=== Section Start ===

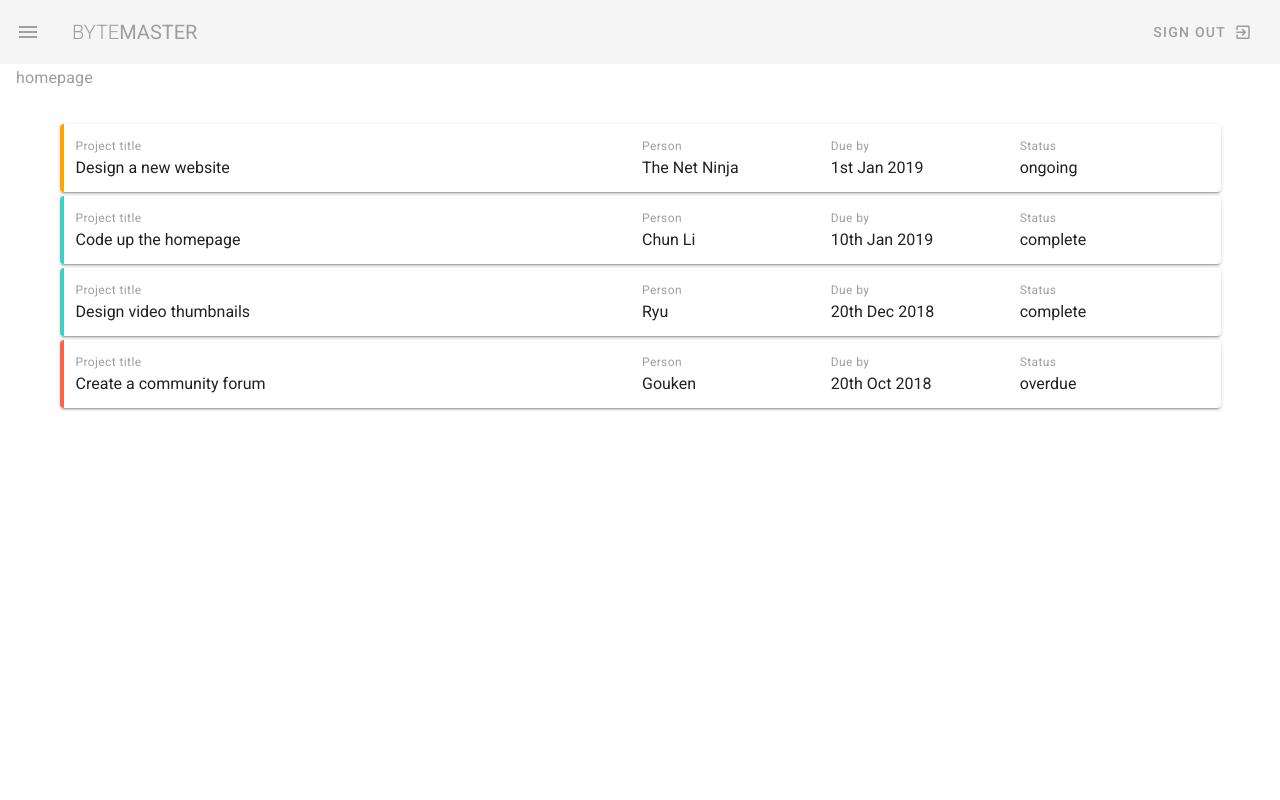
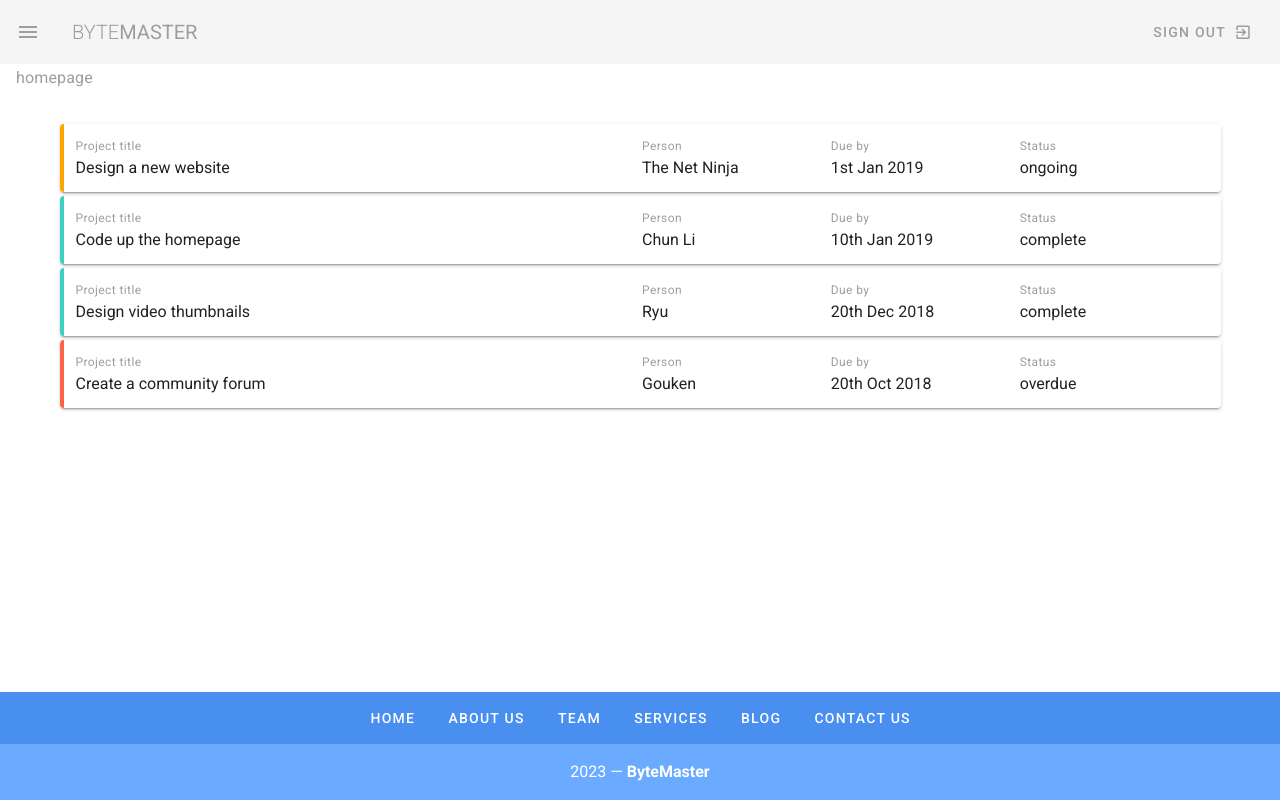
Before and after one commit to JoseHenriquePatrocinio/vuetify, a Vue app: page / in a window 1280 px wide. Built offline with nearby package versions, Linux system fonts and the light colour scheme.

Commit message:
footer component

```diff
--- a/src/App.vue
+++ b/src/App.vue
@@ -1,18 +1,23 @@
 <template>
   <v-app>
     <NavbarComp />
+
     <v-main class="mx-4 mb-4">
       <router-view />
     </v-main>
+
+    <FooterComp />
   </v-app>
 </template>
 
 <script>
 import NavbarComp from '@/components/NavbarComp.vue'
+import FooterComp from '@/components/FooterComp.vue'
 export default {
   name: 'App',
   components: {
-    NavbarComp
+    NavbarComp,
+    FooterComp
   },
   data: () => ({
 
--- /dev/null
+++ b/src/components/FooterComp.vue
@@ -0,0 +1,28 @@
+<template>
+    <v-footer color="primary lighten-1" padless>
+        <v-row justify="center" no-gutters>
+            <v-btn v-for="link in links" :key="link" color="white" text rounded class="my-2">
+                {{ link }}
+            </v-btn>
+            <v-col class="primary lighten-2 py-4 text-center white--text" cols="12">
+                {{ new Date().getFullYear() }} — <strong>ByteMaster</strong>
+            </v-col>
+        </v-row>
+    </v-footer>
+</template>
+
+<script>
+export default {
+    name: "FooterComp",
+    data: () => ({
+        links: [
+            'Home',
+            'About Us',
+            'Team',
+            'Services',
+            'Blog',
+            'Contact Us',
+        ],
+    }),
+}
+</script>
```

=== Section End ===

**Task description:** With the pictures left out, output all the entries exactly.

**Result of the task:**
Before and after one commit to JoseHenriquePatrocinio/vuetify, a Vue app: page / in a window 1280 px wide. Built offline with nearby package versions, Linux system fonts and the light colour scheme.

Commit message:
footer component

```diff
--- a/src/App.vue
+++ b/src/App.vue
@@ -1,18 +1,23 @@
 <template>
   <v-app>
     <NavbarComp />
+
     <v-main class="mx-4 mb-4">
       <router-view />
     </v-main>
+
+    <FooterComp />
   </v-app>
 </template>
 
 <script>
 import NavbarComp from '@/components/NavbarComp.vue'
+import FooterComp from '@/components/FooterComp.vue'
 export default {
   name: 'App',
   components: {
-    NavbarComp
+    NavbarComp,
+    FooterComp
   },
   data: () => ({
 
--- /dev/null
+++ b/src/components/FooterComp.vue
@@ -0,0 +1,28 @@
+<template>
+    <v-footer color="primary lighten-1" padless>
+        <v-row justify="center" no-gutters>
+            <v-btn v-for="link in links" :key="link" color="white" text rounded class="my-2">
+                {{ link }}
+            </v-btn>
+            <v-col class="primary lighten-2 py-4 text-center white--text" cols="12">
+                {{ new Date().getFullYear() }} — <strong>ByteMaster</strong>
+            </v-col>
+        </v-row>
+    </v-footer>
+</template>
+
+<script>
+export default {
+    name: "FooterComp",
+    data: () => ({
+        links: [
+            'Home',
+            'About Us',
+            'Team',
+            'Services',
+            'Blog',
+            'Contact Us',
+        ],
+    }),
+}
+</script>
```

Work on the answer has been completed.